Column's satire falls on deaf (and dumb) ears

University of Georgia sophomore Amber Estes' attempt to channel Jonathan Swift ended up reinforcing a maxim from another noted satirist, H.L. Mencken: Nobody ever went broke underestimating the intelligence of the American public.

Particularly if they work for the media.

The public relations major caused an unintended firestorm with her July 6 column, "How to find that perfect husband in college."

She wrote: "We have four years in college. Well, most of us at least. Only four short years to attain the thing that is most essential in securing our futures.

"That's right ladies, four years to find a husband. Every true woman knows how vital it is to find the right brilliant babe to father their children and replenish their bank accounts. A Southern belle is nothing but a pretty face and pearls without a man to eat her cooking and appreciate her cleaning."

Later, she advises to play it cool — at least until the intended makes you his girlfriend.

"Playing coy was fun, but coy does not a trophy wife make," Estes wrote. "Bake for his frat brothers, encourage him to do well on his tests, and impress his momma like it's the last round of recruitment."

Play the game right, and before long, "you'll be sipping sweet tea by the pool at the country club while some babysitter watches after Junior and Georgia Ann."

"Remember girls, the time is now to guarantee your future. Keep your eye on the handsome prize, stay focused and go get that MRS degree."

Estes figured everyone would get the joke.

Many did not.

"The first thing that came to my mind was, it's hilarious," said Jason Axelrod, opinions editor for the UGA student newspaper Red & Black, which published the column. As of Tuesday morning, it had attracted 140,000 page views on the paper's website, "unheard of for the Red & Black," he said."I was really surprised how many people took it seriously."

A correspondent for The Nation magazine was among the first to re-post the column, tweeting, "Horrifying.
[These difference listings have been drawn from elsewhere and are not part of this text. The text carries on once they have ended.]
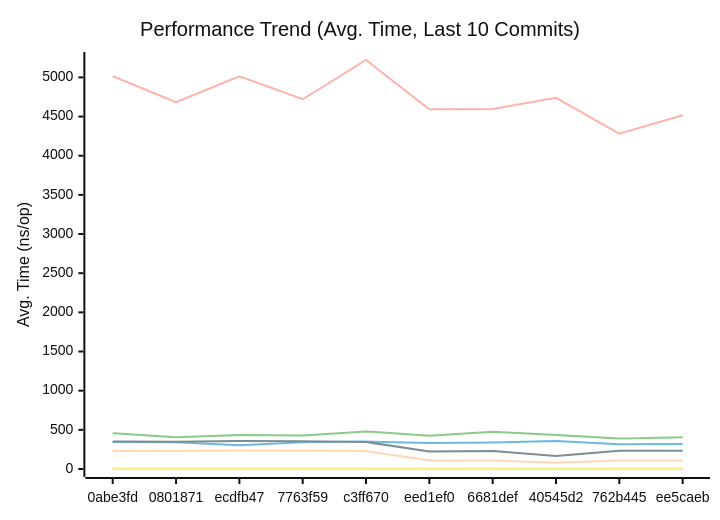
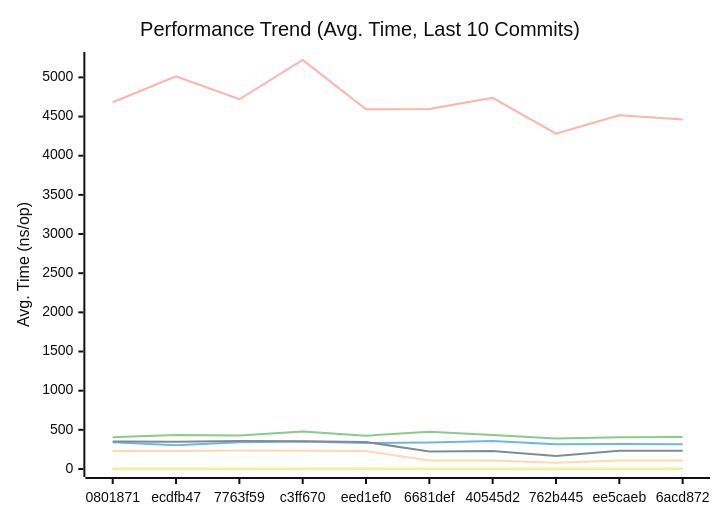
One commit to alsotoes/momo changed the first of 3 diagrams in docs/PERFORMANCE.md. Above: the diagram before and after it, drawn with Mermaid (neutral theme). The commit also changed other lines of this file and 1 other file, not shown here.

````diff
--- a/docs/PERFORMANCE.md
+++ b/docs/PERFORMANCE.md
@@ -80,16 +80,16 @@
 ```mermaid
 xychart-beta
     title "Performance Trend (Avg. Time, Last 10 Commits)"
     x-axis "Commit"
     y-axis "Avg. Time (ns/op)"
-    x-axis [0abe3fd,0801871,ecdfb47,7763f59,c3ff670,eed1ef0,6681def,40545d2,762b445,ee5caeb]
-    line "CheckMetricsAndSwap" [8,11,9,9,8,9,10,9,7,8]
-    line "CrushOptimized" [346,342,303,340,351,332,337,356,316,320]
-    line "CrushOriginal" [458,405,434,429,480,425,474,434,388,406]
-    line "IndexDirectTracking" [0,1,0,0,0,0,0,0,0,0]
+    x-axis [0801871,ecdfb47,7763f59,c3ff670,eed1ef0,6681def,40545d2,762b445,ee5caeb,6acd872]
+    line "CheckMetricsAndSwap" [11,9,9,8,9,10,9,7,8,8]
+    line "CrushOptimized" [342,303,340,351,332,337,356,316,320,315]
+    line "CrushOriginal" [405,434,429,480,425,474,434,388,406,408]
+    line "IndexDirectTracking" [1,0,0,0,0,0,0,0,0,0]
     line "IndexSearch" [2,2,2,2,2,2,2,2,2,2]
-    line "LoadGlobalConfig" [5015,4683,5014,4721,5222,4592,4595,4739,4281,4517]
+    line "LoadGlobalConfig" [4683,5014,4721,5222,4592,4595,4739,4281,4517,4463]
     line "PadString" [2,2,2,2,2,2,2,2,2,2]
     line "ParseReplicationOrder_NoPrealloc" [350,349,357,354,345,225,229,165,232,234]
     line "ParseReplicationOrder_Prealloc" [229,231,237,234,229,108,107,80,110,109]
 ```
````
Every line is a horror-tweet pull quote."

The following day, Newsweek posted excerpts on its Tumblr site, asking readers to "confirm this is a satire." The Daily Mail was a bit more circumspect, writing that the column "seems to be satirical."

Calls from the cable news networks followed, though Estes has kept largely silent. She declined an interview request from The Atlanta Journal-Constitution.

On Tuesday, the Red & Black published her response to the controversy.

"As I was writing this piece, I expected that people would instantly identify it as satire," she wrote. "Judging by the influx of nasty emails, comments, and social media messages, I was sorely mistaken."

Estes said she was targeting those "who believe that their sole purpose in life is to find a husband," writing that they are holding back women who choose to focus on career.

She said she's managed to "laugh off the viral ridicule."

Her denouement makes it clear she hasn't lost her sense of humor.

"Be on the lookout for my next column, 'How to trap a man by saying you're pregnant.'"

"Just kidding."